Let’s face it, things won’t be getting easier for a while, even once our state is free of fire.
rom a modern human rights movement during a global pandemic to devastating wildfires, we have watched our friends, family and fellow Oregonians fight hatred, disease and flames, with a decent amount of disinformation on top of it all. This year has been divisive and destructive. But like many tough times, that division has given us clarity amidst the destruction - and room to rebuild. We have seen racism and brutality, but we have also experienced determination and unity. We have seen disaster and loss, but we have also embraced our neighbors and community. One inspiring case of compassion began with family-run, recreational producer Benson Arbor. After a few days of watching fires rip through the lives of locals, they kicked off the “Benson Arbor Southern Oregon Fire Relief” fund. Within a single day, their generous $10,000 donation was matched by House of Leaves. By day three, an additional $20,000 was contributed when Redwood Cannabis and Grown Rogue stepped up to sponsor. The donations from companies and individuals alike continued to roll in and by September 15 (just one week later), the fund had raised over $89,000 for affected families! Amid many organizations scrambling to scrape together assistance, this fundraiser is just a tiny glimpse of humanity’s hope. But it will take much more than money to make the change we need to see. Let’s face it, things won’t be getting easier for a while, even once our state is free of fire. The battle for equality is an uphill one, the threat of COVID is still HOW YOU CAN HELP looming around every corner, and the » Benson Arbor effects of climate change are chasing Southern Oregon closely behind us. We are nearing the Fire Relief fund November election and that weight tinyurl.com/bensonarbor you’re feeling isn’t just the tension in the air: It’s the weight of generations » American Red Cross of inequality, of life without health Western Wildfires fund care, of impending infernos. tinyurl.com/redcrossfires But heavy hearts can produce help» Fundraisers happening ing hands as the gravity of 2020 sets across the state in. Let’s continue putting those hands tinyurl.com/oregonwildfires to work lifting up hearts heavier than our own. Amanda Day is a multimedia artist and journalist based in Eugene, who has worked for Oregon Leaf since 2019.

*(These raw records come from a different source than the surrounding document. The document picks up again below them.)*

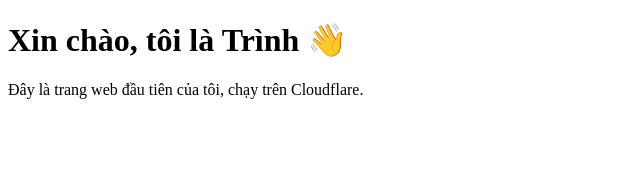
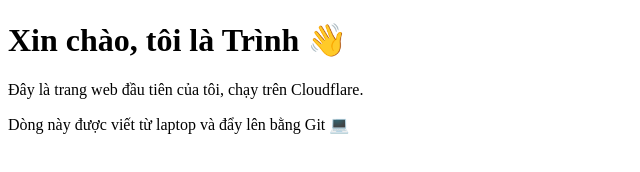
Before and after one commit to BuiVanTrinh/trinh-web, a plain HTML site: page index.html in a window 1280 px wide. Shown: the whole page, without its empty margins (0-640 px from the left). Drawn offline with Linux system fonts and the light colour scheme.

Commit message:
Them dong viet tu laptop

```diff
--- a/index.html
+++ b/index.html
@@ -7,5 +7,6 @@
 <body>
   <h1>Xin chào, tôi là Trình 👋</h1>
   <p>Đây là trang web đầu tiên của tôi, chạy trên Cloudflare.</p>
+    <p>Dòng này được viết từ laptop và đẩy lên bằng Git 💻</p>
 </body>
 </html>
```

STORY by AMANDA DAY @TERPODACTYL_MEDIA | ART by @GIBU.ILLUSION